(2) This subsection applies if the witness, having been duly cited to any diet in the proceedings, deliberately and obstructively fails to appear at the diet.
(4) For the purposes of subsection (2) above, a witness who, having been duly cited to any diet, fails to appear at the diet is to be presumed, in the absence of any evidence to the contrary, to have so failed deliberately and obstructively.
(7) A warrant issued under this section in the form mentioned in subsection (6) above shall imply warrant to officers of law—
(a) to search for and apprehend the witness in respect of whom it is issued;
(b) to bring the witness before the court;
(c) in the meantime, to detain the witness in a police station, police cell or other convenient place; and
(d) so far as necessary for the execution of the warrant, to break open shut and lockfast places.
(9) Section 135(3) of this Act makes provision as to bringing before the court a person apprehended under a warrant issued under this section.

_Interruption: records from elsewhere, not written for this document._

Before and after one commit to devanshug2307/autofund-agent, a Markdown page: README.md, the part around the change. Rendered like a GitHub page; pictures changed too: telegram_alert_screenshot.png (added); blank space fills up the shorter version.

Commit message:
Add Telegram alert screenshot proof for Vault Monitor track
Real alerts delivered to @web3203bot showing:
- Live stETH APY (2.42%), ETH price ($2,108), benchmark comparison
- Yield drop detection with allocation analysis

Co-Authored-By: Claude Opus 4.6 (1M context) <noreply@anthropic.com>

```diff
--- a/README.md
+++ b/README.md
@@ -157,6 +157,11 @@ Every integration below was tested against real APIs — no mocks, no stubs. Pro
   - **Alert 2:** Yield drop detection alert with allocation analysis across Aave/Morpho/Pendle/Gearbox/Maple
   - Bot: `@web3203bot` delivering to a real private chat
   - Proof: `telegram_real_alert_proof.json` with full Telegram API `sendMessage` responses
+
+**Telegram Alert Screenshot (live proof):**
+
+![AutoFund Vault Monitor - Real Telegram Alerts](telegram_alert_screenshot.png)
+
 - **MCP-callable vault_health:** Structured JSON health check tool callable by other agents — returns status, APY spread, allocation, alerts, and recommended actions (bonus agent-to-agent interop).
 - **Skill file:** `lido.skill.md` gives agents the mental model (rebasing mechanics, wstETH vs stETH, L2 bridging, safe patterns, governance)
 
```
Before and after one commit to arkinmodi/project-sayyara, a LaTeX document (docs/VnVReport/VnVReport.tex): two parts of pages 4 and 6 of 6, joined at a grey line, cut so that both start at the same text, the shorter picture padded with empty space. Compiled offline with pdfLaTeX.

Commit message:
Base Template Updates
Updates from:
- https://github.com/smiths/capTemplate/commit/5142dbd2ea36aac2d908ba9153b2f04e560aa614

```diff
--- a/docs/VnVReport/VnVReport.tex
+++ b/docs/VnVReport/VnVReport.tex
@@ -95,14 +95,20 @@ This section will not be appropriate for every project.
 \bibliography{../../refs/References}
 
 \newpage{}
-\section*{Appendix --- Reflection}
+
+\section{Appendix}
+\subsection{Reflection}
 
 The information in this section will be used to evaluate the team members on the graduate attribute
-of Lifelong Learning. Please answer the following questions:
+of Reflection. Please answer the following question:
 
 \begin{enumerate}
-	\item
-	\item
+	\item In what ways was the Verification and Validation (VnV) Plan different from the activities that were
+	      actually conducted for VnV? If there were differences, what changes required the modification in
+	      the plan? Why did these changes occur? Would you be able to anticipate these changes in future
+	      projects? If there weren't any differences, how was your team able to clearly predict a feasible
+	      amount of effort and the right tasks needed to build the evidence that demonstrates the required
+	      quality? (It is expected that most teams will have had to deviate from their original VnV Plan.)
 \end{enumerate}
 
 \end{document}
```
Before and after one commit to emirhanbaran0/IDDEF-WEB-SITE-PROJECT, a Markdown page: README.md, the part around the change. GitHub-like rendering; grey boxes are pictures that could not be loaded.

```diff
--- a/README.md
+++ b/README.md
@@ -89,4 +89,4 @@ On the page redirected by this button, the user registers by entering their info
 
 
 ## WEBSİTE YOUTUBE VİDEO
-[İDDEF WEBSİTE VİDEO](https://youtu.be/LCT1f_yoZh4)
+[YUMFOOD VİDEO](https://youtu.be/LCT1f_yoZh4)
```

156A Orders in respect of witnesses apprehended under section 156
(1) Where a witness is brought before the court in pursuance of a warrant issued under section 156 of this Act, the court shall, after giving the parties and the witness an opportunity to be heard, make an order—
(a) detaining the witness until the conclusion of the diet at which the witness is to give evidence;
(b) releasing the witness on bail; or
(c) liberating the witness.
(2) The court may make an order under subsection (1)(a) or (b) above only if it is satisfied that—
(a) the order is necessary with a view to securing that the witness appears at the diet at which the witness is to give evidence; and
(b) it is appropriate in all the circumstances to make the order.
(3) Whenever the court makes an order under subsection (1) above, it shall state the reasons for the terms of the order.
(4) Subsection (1) above is without prejudice to any power of the court to—
(a) make a finding of contempt of court in respect of any failure of a witness to appear at a diet to which he has been duly cited; and
(b) dispose of the case accordingly.
(6) On making an order under subsection (1)(b) above in respect of a witness, the court shall impose such conditions as it considers necessary with a view to securing that the witness appears at the diet at which he is to give evidence.
(7) However, the court may not impose as such a condition a requirement that the witness or a cautioner on his behalf deposit a sum of money in court.
135 Warrants of apprehension and search.
(3) A person apprehended under a warrant or by virtue of power under any enactment or rule of law shall wherever practicable (if not liberated under section 22(1B)(a) of this Act) be brought before a court competent to deal with the case not later than in the course of the first day on which the court is sitting after he is taken into custody.